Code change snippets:
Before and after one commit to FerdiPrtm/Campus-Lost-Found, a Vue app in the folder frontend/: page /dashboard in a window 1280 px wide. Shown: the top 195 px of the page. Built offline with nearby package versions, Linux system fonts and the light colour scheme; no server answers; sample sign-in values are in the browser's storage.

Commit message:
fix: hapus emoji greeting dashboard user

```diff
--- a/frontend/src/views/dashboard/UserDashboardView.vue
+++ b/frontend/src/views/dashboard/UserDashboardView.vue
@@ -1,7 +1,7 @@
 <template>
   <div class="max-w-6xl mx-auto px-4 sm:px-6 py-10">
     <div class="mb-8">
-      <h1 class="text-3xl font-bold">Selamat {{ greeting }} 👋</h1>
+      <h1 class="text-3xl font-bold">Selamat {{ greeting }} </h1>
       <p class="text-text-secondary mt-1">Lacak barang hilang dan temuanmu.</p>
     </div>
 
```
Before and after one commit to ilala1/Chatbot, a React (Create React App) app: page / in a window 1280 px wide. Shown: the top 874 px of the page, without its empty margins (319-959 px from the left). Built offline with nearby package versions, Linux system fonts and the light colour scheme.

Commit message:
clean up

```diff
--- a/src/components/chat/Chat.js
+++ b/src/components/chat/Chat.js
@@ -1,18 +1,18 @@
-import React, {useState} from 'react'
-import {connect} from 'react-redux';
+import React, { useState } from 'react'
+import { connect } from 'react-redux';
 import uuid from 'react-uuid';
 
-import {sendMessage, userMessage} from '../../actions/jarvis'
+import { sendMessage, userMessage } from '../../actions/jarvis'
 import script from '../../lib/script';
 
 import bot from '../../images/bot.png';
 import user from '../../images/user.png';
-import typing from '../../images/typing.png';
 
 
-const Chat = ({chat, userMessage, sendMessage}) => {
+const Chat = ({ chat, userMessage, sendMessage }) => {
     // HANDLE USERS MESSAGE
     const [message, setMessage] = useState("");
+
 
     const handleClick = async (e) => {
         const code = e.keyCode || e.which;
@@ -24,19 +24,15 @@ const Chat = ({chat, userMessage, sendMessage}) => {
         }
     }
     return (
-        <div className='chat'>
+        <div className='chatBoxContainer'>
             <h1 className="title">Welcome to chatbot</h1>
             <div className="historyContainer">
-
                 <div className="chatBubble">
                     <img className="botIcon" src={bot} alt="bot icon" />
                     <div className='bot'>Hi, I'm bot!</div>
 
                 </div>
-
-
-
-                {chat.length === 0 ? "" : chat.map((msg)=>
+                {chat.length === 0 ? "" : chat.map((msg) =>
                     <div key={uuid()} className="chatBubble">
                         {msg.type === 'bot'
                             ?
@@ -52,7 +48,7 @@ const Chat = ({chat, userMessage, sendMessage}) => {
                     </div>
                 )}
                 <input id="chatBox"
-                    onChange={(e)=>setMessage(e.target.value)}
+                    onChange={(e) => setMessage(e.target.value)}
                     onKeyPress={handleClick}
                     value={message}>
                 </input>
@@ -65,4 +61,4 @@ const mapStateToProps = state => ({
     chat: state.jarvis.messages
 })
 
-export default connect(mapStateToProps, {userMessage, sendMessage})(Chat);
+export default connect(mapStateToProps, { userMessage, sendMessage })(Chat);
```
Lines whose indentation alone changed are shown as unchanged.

» **INSTRUCTIONS TO FOLLOW**
Nothing may be omitted or altered; reproduce all of the entries.

» **TASK RESPONSE**
Before and after one commit to FerdiPrtm/Campus-Lost-Found, a Vue app in the folder frontend/: page /dashboard in a window 1280 px wide. Shown: the top 195 px of the page. Built offline with nearby package versions, Linux system fonts and the light colour scheme; no server answers; sample sign-in values are in the browser's storage.

Commit message:
fix: hapus emoji greeting dashboard user

```diff
--- a/frontend/src/views/dashboard/UserDashboardView.vue
+++ b/frontend/src/views/dashboard/UserDashboardView.vue
@@ -1,7 +1,7 @@
 <template>
   <div class="max-w-6xl mx-auto px-4 sm:px-6 py-10">
     <div class="mb-8">
-      <h1 class="text-3xl font-bold">Selamat {{ greeting }} 👋</h1>
+      <h1 class="text-3xl font-bold">Selamat {{ greeting }} </h1>
       <p class="text-text-secondary mt-1">Lacak barang hilang dan temuanmu.</p>
     </div>
 
```
Before and after one commit to ilala1/Chatbot, a React (Create React App) app: page / in a window 1280 px wide. Shown: the top 874 px of the page, without its empty margins (319-959 px from the left). Built offline with nearby package versions, Linux system fonts and the light colour scheme.

Commit message:
clean up

```diff
--- a/src/components/chat/Chat.js
+++ b/src/components/chat/Chat.js
@@ -1,18 +1,18 @@
-import React, {useState} from 'react'
-import {connect} from 'react-redux';
+import React, { useState } from 'react'
+import { connect } from 'react-redux';
 import uuid from 'react-uuid';
 
-import {sendMessage, userMessage} from '../../actions/jarvis'
+import { sendMessage, userMessage } from '../../actions/jarvis'
 import script from '../../lib/script';
 
 import bot from '../../images/bot.png';
 import user from '../../images/user.png';
-import typing from '../../images/typing.png';
 
 
-const Chat = ({chat, userMessage, sendMessage}) => {
+const Chat = ({ chat, userMessage, sendMessage }) => {
     // HANDLE USERS MESSAGE
     const [message, setMessage] = useState("");
+
 
     const handleClick = async (e) => {
         const code = e.keyCode || e.which;
@@ -24,19 +24,15 @@ const Chat = ({chat, userMessage, sendMessage}) => {
         }
     }
     return (
-        <div className='chat'>
+        <div className='chatBoxContainer'>
             <h1 className="title">Welcome to chatbot</h1>
             <div className="historyContainer">
-
                 <div className="chatBubble">
                     <img className="botIcon" src={bot} alt="bot icon" />
                     <div className='bot'>Hi, I'm bot!</div>
 
                 </div>
-
-
-
-                {chat.length === 0 ? "" : chat.map((msg)=>
+                {chat.length === 0 ? "" : chat.map((msg) =>
                     <div key={uuid()} className="chatBubble">
                         {msg.type === 'bot'
                             ?
@@ -52,7 +48,7 @@ const Chat = ({chat, userMessage, sendMessage}) => {
                     </div>
                 )}
                 <input id="chatBox"
-                    onChange={(e)=>setMessage(e.target.value)}
+                    onChange={(e) => setMessage(e.target.value)}
                     onKeyPress={handleClick}
                     value={message}>
                 </input>
@@ -65,4 +61,4 @@ const mapStateToProps = state => ({
     chat: state.jarvis.messages
 })
 
-export default connect(mapStateToProps, {userMessage, sendMessage})(Chat);
+export default connect(mapStateToProps, { userMessage, sendMessage })(Chat);
```
Lines whose indentation alone changed are shown as unchanged.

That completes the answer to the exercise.